Every time I walk into what is supposed to be a craft beer café and belly up to the bar, I am full of that kid-in-a-candy store feeling.
The excitement I feel - just as I order my perfect pint - is always accompanied by a certain beer-geek angst: What is a perfect pint?
In my opinion, the perfect pint is simply this: A beer-clean, room-temperature Imperial pint glass that is then filled with properly poured and properly tempered lager or ale that is capped off with a wonderful creamy head, which stands no taller than the width of two fingers or smaller than one (weissbier and real-ale being exceptions with weiss having a larger head and real-ale, a smaller one).
Sounds simple. Not too much to ask, especially if I am paying upwards of 6 bucks, right?
Finding the perfect pint in these United States is doable, but the achievement rivals such accomplishments as scoring 50-yard line tickets to the Super Bowl or having your flight depart on time from O'Hare or Newark.
The first obstacle is obvious.

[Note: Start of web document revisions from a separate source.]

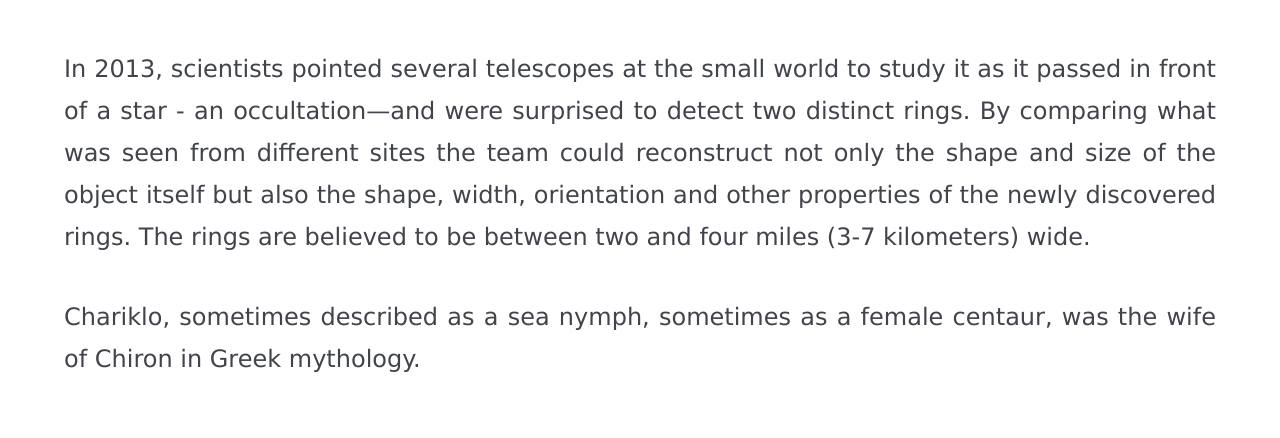
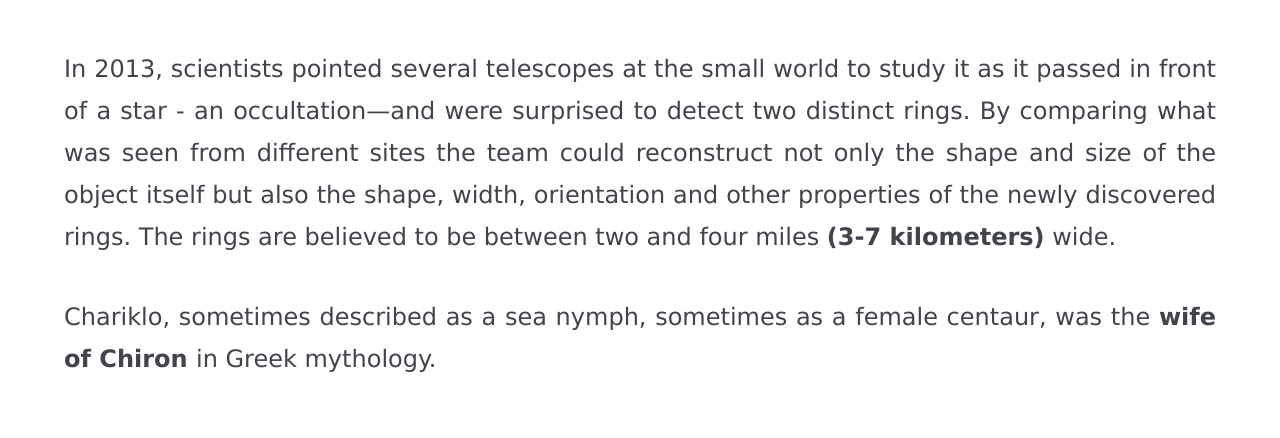
Before and after one commit to Abhineetnehra/The-Cosmos, a Node server app: page /chariklo in a window 1280 px wide. Shown: the part 2214-2652 px from the top of the page. Run offline with Node 20, Linux system fonts and the light colour scheme; some libraries are stand-ins or nearby versions.

Commit message:
Update 10199 chariklo.ejs

```diff
--- a/views/10199 chariklo.ejs
+++ b/views/10199 chariklo.ejs
@@ -6,19 +6,19 @@
 <br />
 <img class="milkyimg" src="/images/chariklo.jpeg" alt="10199 chariklo" />
 <p class="milkywaytext">
-10199 Chariklo was found on Feb. 15, 1997 by the Spacewatch team at the University of Arizona's Lunar and Planetary Laboratory.
+10199 Chariklo was found on <b>Feb. 15, 1997</b> by the Spacewatch team at the University of Arizona's Lunar and Planetary Laboratory.
 </p>
 <p class="milkywaytext">
-Chariklo was the first asteroid found to have a ring system. It was the fifth ring system found in our solar system—after Saturn, Jupiter, Uranus and Neptune.
+Chariklo was the first asteroid found to have a ring system. It was the <b>fifth ring system </b>found in our solar system—after Saturn, Jupiter, Uranus and Neptune.
 </p>
 <p class="milkywaytext">
 With a diameter of about 188 miles (302 kilometers), Chariklo is the largest member of an asteroid class known as the Centaurs. It orbits between Saturn and Uranus in the outer solar system.
 </p>
 <img class="milkyimg" src="/images/chariklosurface.jpg" alt="chariklo" />
 <p class="milkywaytext">
-In 2013, scientists pointed several telescopes at the small world to study it as it passed in front of a star - an occultation—and were surprised to detect two distinct rings. By comparing what was seen from different sites the team could reconstruct not only the shape and size of the object itself but also the shape, width, orientation and other properties of the newly discovered rings. The rings are believed to be between two and four miles (3-7 kilometers) wide.
+In 2013, scientists pointed several telescopes at the small world to study it as it passed in front of a star - an occultation—and were surprised to detect two distinct rings. By comparing what was seen from different sites the team could reconstruct not only the shape and size of the object itself but also the shape, width, orientation and other properties of the newly discovered rings. The rings are believed to be between two and four miles <b>(3-7 kilometers)</b> wide.
 </p>
 <p class="milkywaytext">
-Chariklo, sometimes described as a sea nymph, sometimes as a female centaur, was the wife of Chiron in Greek mythology.
+Chariklo, sometimes described as a sea nymph, sometimes as a female centaur, was the <b>wife of Chiron </b>in Greek mythology.
 </p>
 <%- include('footer'); -%>
```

How many places do you know that serve "The Queen's Pint"? You see, in the beer world, a pint is of Imperial measure, which is 20 ounces, and most U.S. bars serve so-called pints that are more like 13 or 14 ounces.
This feat is achieved by the use of the "cheater pint glass," which is a glass as thick as Poindexter's spectacles and looks like it contains a lot of beer, but doesn't. In most European countries, beer is served in metric portions with proper liquid markings right on the glass and plenty of room left for head formation. We need to get some truth in advertising here!
Next we need to explore the concept of "beer-clean." Why doesn't just a "clean" glass work for beer? The simple answer is that beer is a persnickety and complex beverage.